Each line of the data below containing "Main" needs to be listed.
=== Information ===
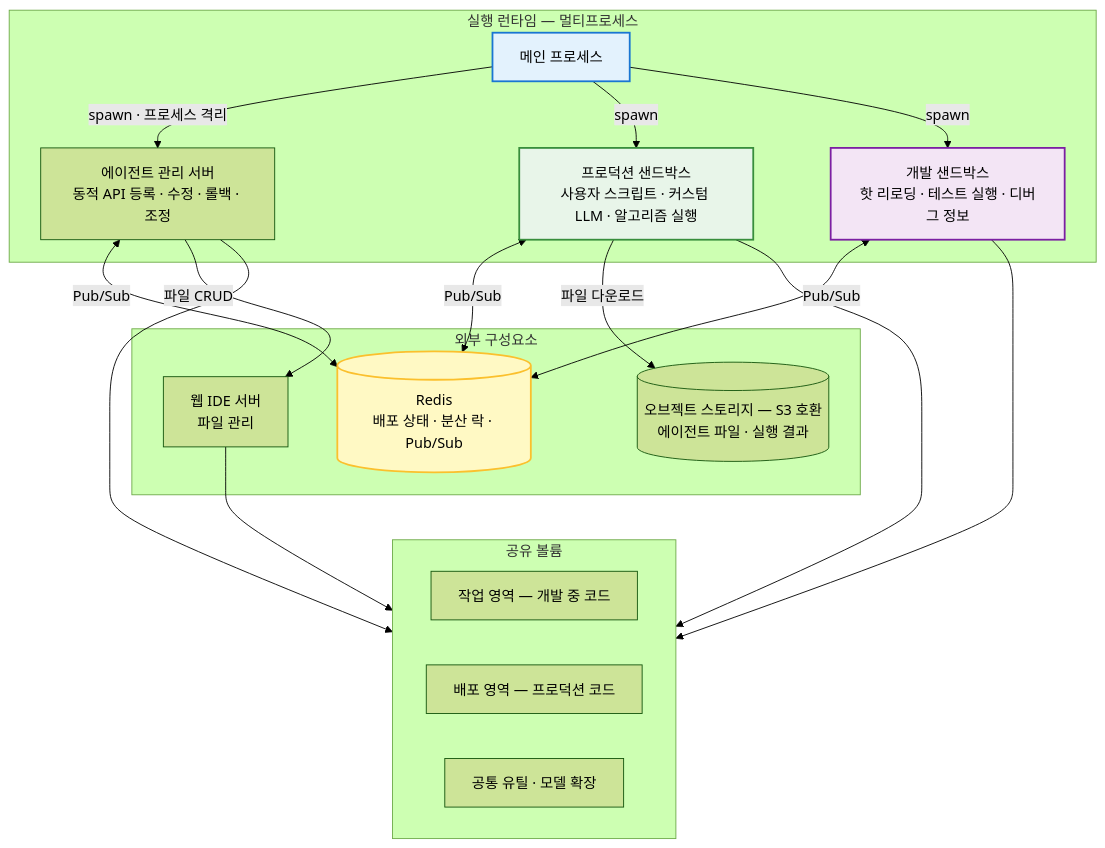
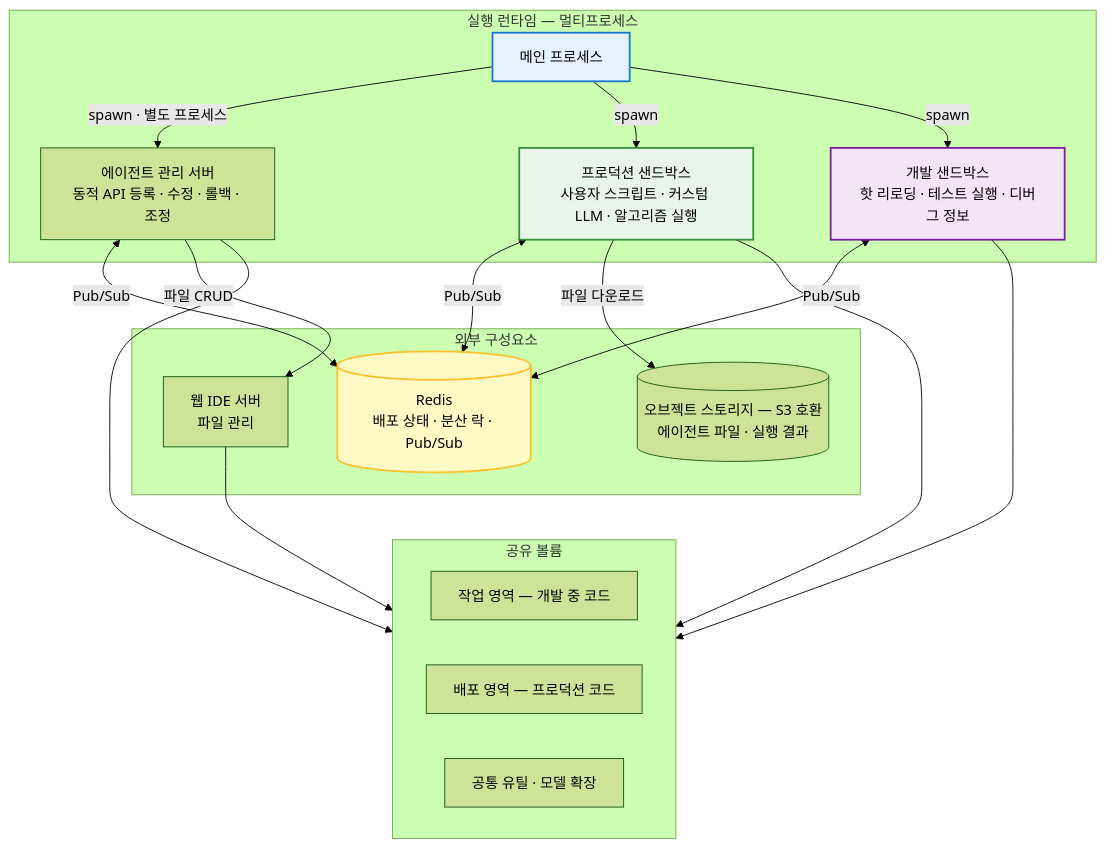
The diagram in public/architecture/pyrunner/system-architecture.mmd (comsa33/porfolio-site), drawn with Mermaid (forest theme) before and after one commit. The commit also changed 7 other files, not shown here.

Commit message:
content: drop unsupported claims from the architecture diagrams

```diff
--- a/public/architecture/pyrunner/system-architecture.mmd
+++ b/public/architecture/pyrunner/system-architecture.mmd
@@ -1,34 +1,34 @@
 flowchart TD
     subgraph P[실행 런타임 — 멀티프로세스]
         Main[메인 프로세스]
-        Main -->|spawn · 프로세스 격리| Agent[에이전트 관리 서버<br/>동적 API 등록 · 수정 · 롤백 · 조정]
+        Main -->|spawn · 별도 프로세스| Agent[에이전트 관리 서버<br/>동적 API 등록 · 수정 · 롤백 · 조정]
         Main -->|spawn| Prod[프로덕션 샌드박스<br/>사용자 스크립트 · 커스텀 LLM · 알고리즘 실행]
         Main -->|spawn| Dev[개발 샌드박스<br/>핫 리로딩 · 테스트 실행 · 디버그 정보]
     end
 
     subgraph Ext[외부 구성요소]
         Redis[(Redis<br/>배포 상태 · 분산 락 · Pub/Sub)]
         Obj[(오브젝트 스토리지 — S3 호환<br/>에이전트 파일 · 실행 결과)]
         IDE[웹 IDE 서버<br/>파일 관리]
     end
 
     subgraph Vol[공유 볼륨]
         WS[작업 영역 — 개발 중 코드]
         PR[배포 영역 — 프로덕션 코드]
         CM[공통 유틸 · 모델 확장]
     end
 
     Agent <-->|Pub/Sub| Redis
     Prod <-->|Pub/Sub| Redis
     Dev <-->|Pub/Sub| Redis
     Agent -->|파일 CRUD| IDE
     Agent --> Vol
     Prod --> Vol
     Dev --> Vol
     Prod -->|파일 다운로드| Obj
     IDE --> Vol
 
     style Main fill:#e3f2fd,stroke:#1976d2,stroke-width:2px,color:#000
     style Redis fill:#fff9c4,stroke:#fbc02d,stroke-width:2px,color:#000
     style Prod fill:#e8f5e9,stroke:#388e3c,stroke-width:2px,color:#000
     style Dev fill:#f3e5f5,stroke:#7b1fa2,stroke-width:2px,color:#000
```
===
### Task solution
         Main[메인 프로세스]
-        Main -->|spawn · 프로세스 격리| Agent[에이전트 관리 서버<br/>동적 API 등록 · 수정 · 롤백 · 조정]
+        Main -->|spawn · 별도 프로세스| Agent[에이전트 관리 서버<br/>동적 API 등록 · 수정 · 롤백 · 조정]
         Main -->|spawn| Prod[프로덕션 샌드박스<br/>사용자 스크립트 · 커스텀 LLM · 알고리즘 실행]
         Main -->|spawn| Dev[개발 샌드박스<br/>핫 리로딩 · 테스트 실행 · 디버그 정보]
     style Main fill:#e3f2fd,stroke:#1976d2,stroke-width:2px,color:#000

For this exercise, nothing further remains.